What makes Steiner's work stand out is the incorporation of the score to build a very specific, clear intention. With each step of the aborigine chief toward our heroes, Steiner struck a louder chord to reinforce the oncoming danger.

Steiner was inspired by Kong, saying the film "was made for music. It was the kind of film that allowed you to do anything and everything, from weird chords and dissonances to pretty melodies." And if you doubt the scope of the inspiration, consider that he utilized a whopping 80-piece orchestra for the score, a tactic virtually unheard of at the time.


Why was Max Steiner so inspired by King Kong? The visuals! What's so amazing about those visuals is that they very nearly never existed. Kong's producer, Merian C. Cooper, had originally intended to have a man play Kong in a gorilla suit and mask. And the dinosaurs on Skull Island were very nearly Komodo Dragons.

Thankfully, something better caught Cooper's eye: stop-motion animation. Willis O'Brien was a pioneer for the art of stop-motion animating. In 1925, he worked on The Lost World, defining how people imagined dinosaurs for decades. He was even commissioned by Thomas Alva Edison to continue that work.

But not every O'Brien story is a happy one. Sometimes his work would be seen as "too boring." Films he'd dedicated countless hours to would be cut up and used in different films without providing the credit O'Brien deserved.

For every cloud there is a silver lining, and in the case of King Kong, it was the job of a lifetime. Cooper scooped up the rights to some of O'Brien's dinosaur work, incorporating it into Skull Island's already foreboding set pieces. Cooper also commissioned O'Brien to create Kong himself, yet another accompishment which would go on to define O'Brien's career.

Even one of the supposed flaws of Kong as a stop-motion design, that his fur was in constant motion from the animating process, was seen as something impressive and even life-like by audiences.

So while King Kong might not have been the first stop-motion film, Kong himself, combined with Cooper's vision of a giant gorilla climbing the Empire State Building and Steiner's stunning score, created an overall impact that had never been felt by audiences before.


Before Carrie Fisher was a script doctor extraordinaire, Ruth Rose put pen to paper and made King Kong into the fast-paced, thrilling adventure it was. Rose may not have been the first woman to write a screenplay, nor the first to tackle sympathetic monsters (hi, Mary Shelley), but no woman before her had tackled both to such success.

Previous to Rose's involvement, James Ashmore Creelman had crafted a much slower vision of King Kong, one that likely would never have inspired the work of O'Brien or Steiner. It was Rose who gave Carl Denham and Jack Driscoll their personalities, which guided so much of the energy of the picture.

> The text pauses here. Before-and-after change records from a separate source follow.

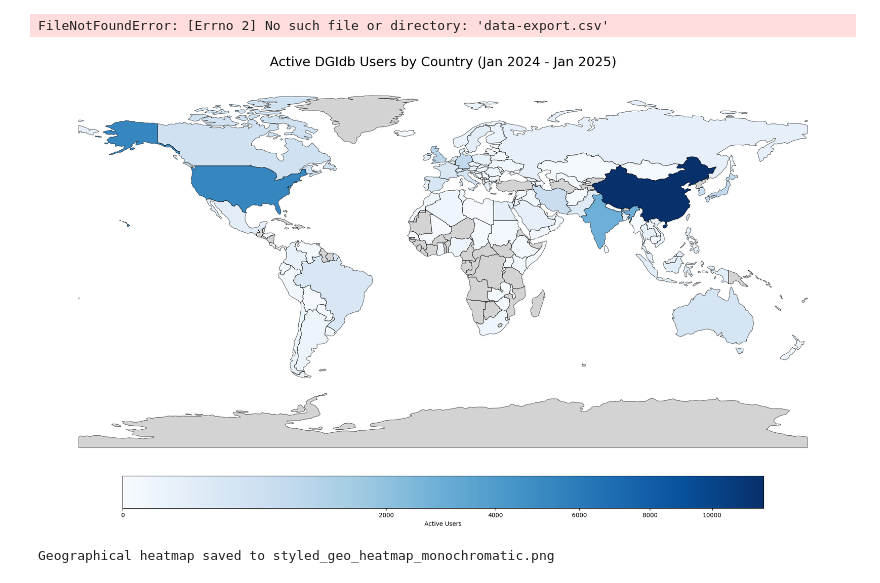
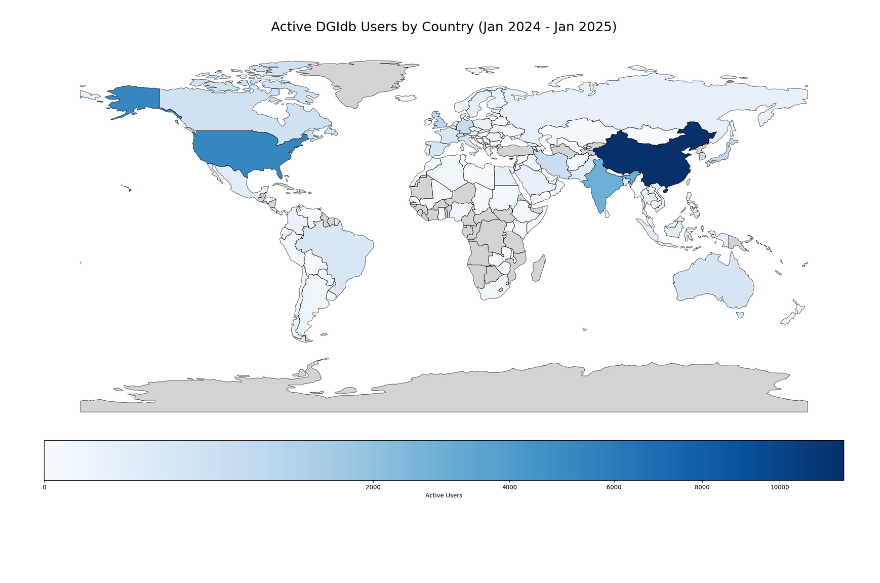
Before and after one commit to dgidb/dgidb-citation-analysis, a Jupyter notebook: geomap/fig.ipynb, the cells around one changed output. Drawn from its saved outputs; the diff is of its cells as text; code cells hidden in the pictures; blank space fills up the shorter version.

```diff
--- a/geomap/fig.ipynb
+++ b/geomap/fig.ipynb
@@ -3,8 +1,3 @@ import pandas as pd
-# %%
-df = pd.read_csv('data-export.csv')
-df
-# %% [output]
-FileNotFoundError: [Errno 2] No such file or directory: 'data-export.csv'
 # %%
 import pandas as pd
 import geopandas as gpd
@@ -60,33 +53,32 @@ norm = PowerNorm(gamma=0.5)  # Adjust gamma for finer control (lower = more midd
 # Plot the map
 fig, ax = plt.subplots(1, 1, figsize=(24, 16))
 geo_data.boundary.plot(ax=ax, linewidth=0.5, color="black")  # Add borders for better distinction
 geo_data.plot(
     column="Active users",  # Metric to plot
     cmap="Blues",  # Monochromatic color palette
     norm=norm,  # Apply PowerNorm to enhance middle-value separation
     legend=True,
     legend_kwds={
         "label": "Active Users",  # Label for the legend
         "orientation": "horizontal",
         "shrink": 0.8,
         "pad": 0.02  # Reduce padding around the legend
     },
     ax=ax,
     missing_kwds={"color": "lightgrey", "label": "No data"}
 )
 
 # Adjust title and layout
 plt.title(
     "Active DGIdb Users by Country (Jan 2024 - Jan 2025)",
     fontsize=22,
     pad=20  # Move the title further from the map
 )
 plt.axis("off")  # Turn off axis
 
 # Save the map to a file
-output_file = "styled_geo_heatmap_monochromatic.png"
+output_file = "styled_geo_heatmap_monochromatic.svg"
 plt.savefig(output_file, dpi=300, bbox_inches='tight')
 plt.show()
 # %% [output]
-[figure, old version]
+[figure, new version]
-Geographical heatmap saved to styled_geo_heatmap_monochromatic.png
```
Also changed, not shown: parts of 1 cell of this notebook, 2 other files.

"Oh, no. It wasn't the airplanes. It was Beauty killed the Beast," perhaps, Kong's most famous line, was written by Ruth Rose. Frankly, it probably didn't hurt to have a woman pen a script that would pitch Fay Wray's Ann Darrow as someone who could sympathize with a giant gorilla. After all, without Ann, how would we ever have sympathized with Kong ourselves?


Movies with tons of talent are a dime a dozen these days, but that doesn't remove the risk of mediocrity. In fact, we'll talk about that when we get to the 1970s King Kong. But the original King Kong isn't just a good movie for 1933 -- it's a good movie, period.

King Kong fortified what spectacle moviemaking could be, but more importantly, King Kong set the standard that spectacle is nothing without substance. Steiner's score is powerful, Rose's script tight, and O'Brien's stop-motion work awe-inspiring, but it's the cumulative effect that makes the whole production worthwhile. It's those small moments between Fay Wray and Bruce Cabot without a stitch of special effects that give us a reason to care about what happens next.

Okay, and yes, a giant gorilla climbing the Empire State Building is still exactly as iconic now as it was over 80 years ago. There's a reason, after all, King Kong has remained so iconic in the landscape of science fiction motion pictures.

All of which is to say that, with Kong: Skull Island on the very near horizon, now is that perfect time to see how King Kong got his start.

And when you're done with that, we'll talk about the less successful (but no less intersting) King Kong 1976!